By Erin Viner
The dispute with Washington pre-dates Israel’s reunification of Jerusalem in 1967, which is regarded as the eternal capital of the Jewish People. The US, however, refused to acknowledge Israeli sovereignty over the city until former President Donald Trump recognized Jerusalem as Israel’s capital and moved his nation’s official Embassy there from Tel Aviv in 2018.
Until Trump’s decision, Washington had maintained two consulates in Jerusalem: one based on the contested eastern side, which had been ruled by Jordan 1948-1967, with the other in the western sector over which Israeli sovereignty is not disputed. Both of the consulates were merged into the US Embassy in 2019.
Recognition of Jerusalem as Israeli and opening of the US Embassy in the city infuriated Palestinians, who demand east Jerusalem serve as the capital of their aspired-state.
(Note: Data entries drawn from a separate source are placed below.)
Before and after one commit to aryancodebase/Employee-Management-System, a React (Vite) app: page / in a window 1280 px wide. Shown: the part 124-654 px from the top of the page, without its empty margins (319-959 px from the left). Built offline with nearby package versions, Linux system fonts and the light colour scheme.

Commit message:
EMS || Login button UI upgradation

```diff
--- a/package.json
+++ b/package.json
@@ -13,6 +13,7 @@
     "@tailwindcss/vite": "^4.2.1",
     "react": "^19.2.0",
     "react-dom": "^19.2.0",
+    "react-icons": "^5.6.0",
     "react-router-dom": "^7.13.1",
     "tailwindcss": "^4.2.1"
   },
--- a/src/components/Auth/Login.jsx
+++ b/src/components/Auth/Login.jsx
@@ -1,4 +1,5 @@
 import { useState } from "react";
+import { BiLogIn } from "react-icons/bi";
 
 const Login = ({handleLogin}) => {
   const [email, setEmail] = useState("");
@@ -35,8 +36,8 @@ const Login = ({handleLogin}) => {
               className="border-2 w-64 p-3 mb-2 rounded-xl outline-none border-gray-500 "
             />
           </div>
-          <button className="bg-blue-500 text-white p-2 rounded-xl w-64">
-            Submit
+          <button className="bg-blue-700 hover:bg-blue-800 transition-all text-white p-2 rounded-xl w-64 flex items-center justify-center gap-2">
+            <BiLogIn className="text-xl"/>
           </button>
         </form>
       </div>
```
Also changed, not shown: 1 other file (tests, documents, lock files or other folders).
The Palestinian Authority (PA) responded by severing most ties with the US.
The administration of current President Joe Biden has previously stated that while the embassy location will not be reversed, it will work to repair relations with Palestinians. Biden restored hundreds of millions of dollars in Palestinian aid cut by Trump last April.
Following a meeting with Palestinian President Mahmoud Abbas in the West Bank city of Ramallah, US Secretary of State Antony Blinken announced plans to re-open the east Jerusalem consulate that had once served as Washington’s diplomatic channel to the Palestinians.
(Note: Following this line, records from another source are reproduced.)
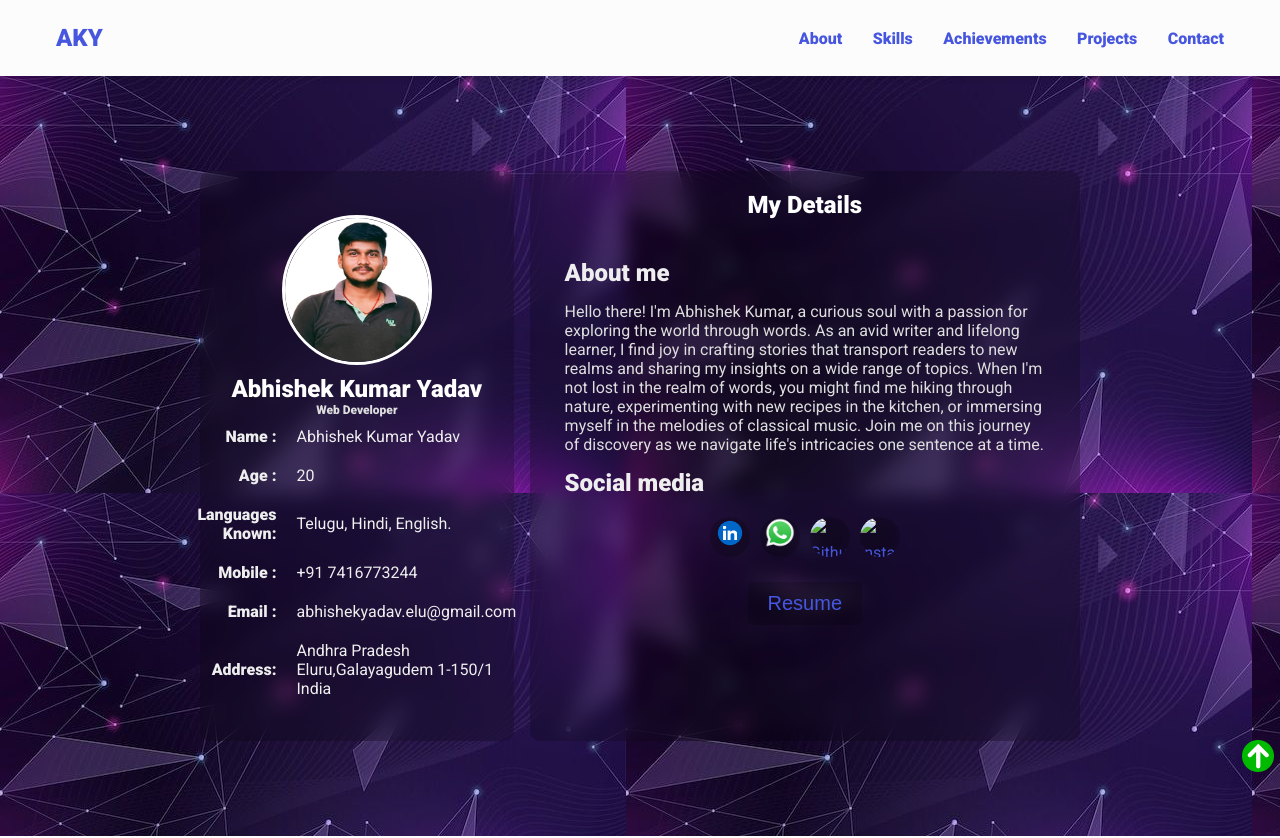
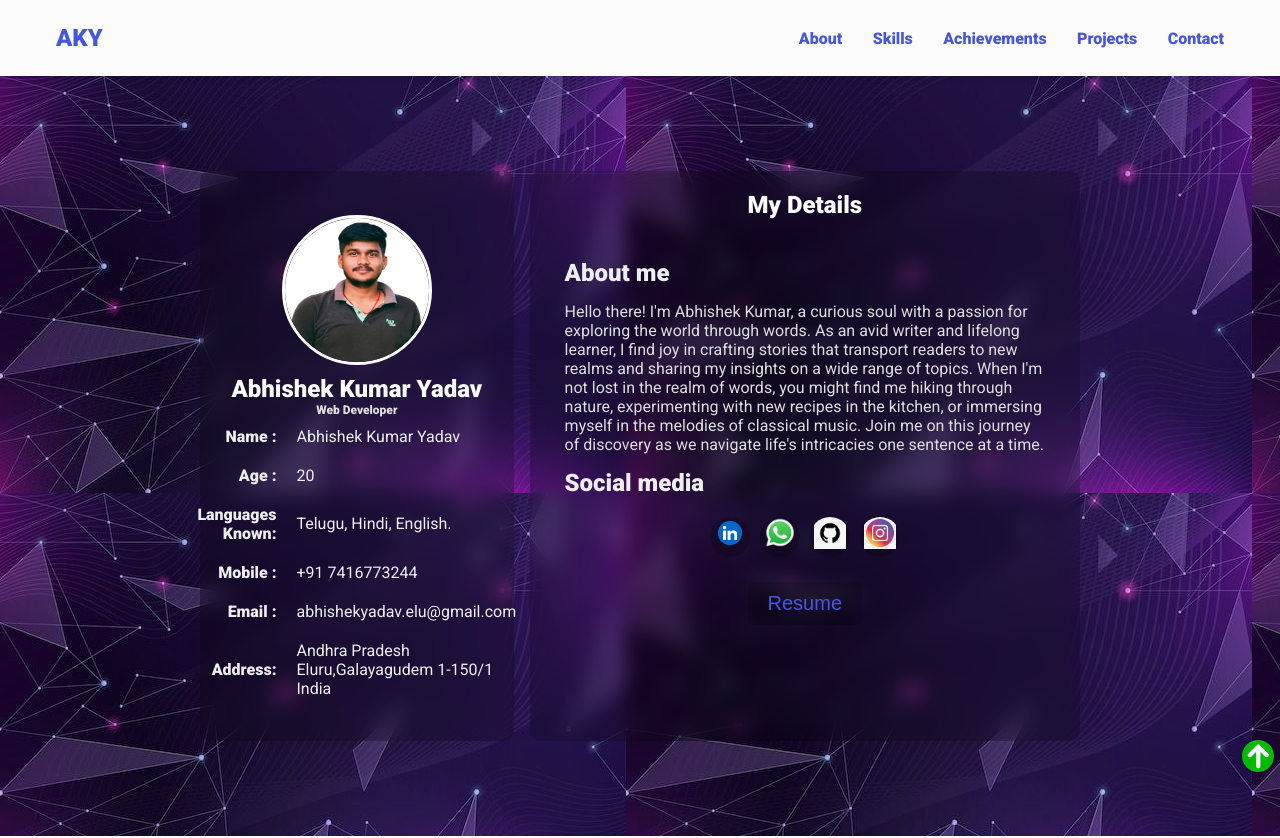
Before and after one commit to Abhishek31k/Abhishek-portfolio, a plain HTML site: page index.html in a window 1280 px wide. Shown: the top 838 px of the page. Drawn offline with nearby package versions, Linux system fonts and the light colour scheme.

Commit message:
Update index.html

```diff
--- a/index.html
+++ b/index.html
@@ -98,13 +98,13 @@
               <span>Whatsapp</span>
             </div>
             <div class="button">
-              <div class="icon"> <a href="https://github.com/Abhishek31k" target="_blank"><img src="images/25231.png"
+              <div class="icon"> <a href="https://github.com/Abhishek31k" target="_blank"><img src="images/github.png"
                     alt="Github" class="socicon" /></a> </i></div>
               <span>Githum</span>
             </div>
             <div class="button">
               <div class="icon"> <a href="https://www.instagram.com/abhishek_kumar_yadav_04?igsh=M3dqbnNpbXY0cXcy"
-                  target="_blank"><img src="images/instagram-logo-vector_768467-330.jpg" alt="Instagram" loading="lazy"
+                  target="_blank"><img src="images/instagram logo.jpg" alt="Instagram" loading="lazy"
                     class="socicon" /></a>
                 </i></div>
               <span>Instagram</span>
```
The move is “an important way for our country to engage with and provide support to the Palestinian people,” said Blinken at the time, although he declined to provide a timeline for the controversial move.
Israel’s new cross-partisan government led by nationalist Prime Minister Naftali Bennett is strongly opposed to the move, even though fighting the re-opening is likely to strain relations with Washington.
“We must do everything we can to maintain the unity of the city of Jerusalem,” MK Barkat, who served mayor of the capital city from 2008 to 2018, told Reuters. The lawmaker, a member of the rightwing Likud political faction led by Opposition Leader Benjamin Netanyahu, said that public opinion polls show that an overwhelming 70%majority of Israelis support his bill.
Washington has yet to issue a formal statement on the matter, although Biden’s appointee as Ambassador to Israel Thomas Nides noted in his 22 September confirmation hearing that, “That consulate has existed, in one form or another, for almost 130 years.”
In remarks cited by Reuters, Barkat responded that while Israel respects events that pre-dated its founding, consent was never granted for the opening of “a diplomatic mission for Palestinians in the city of Jerusalem.”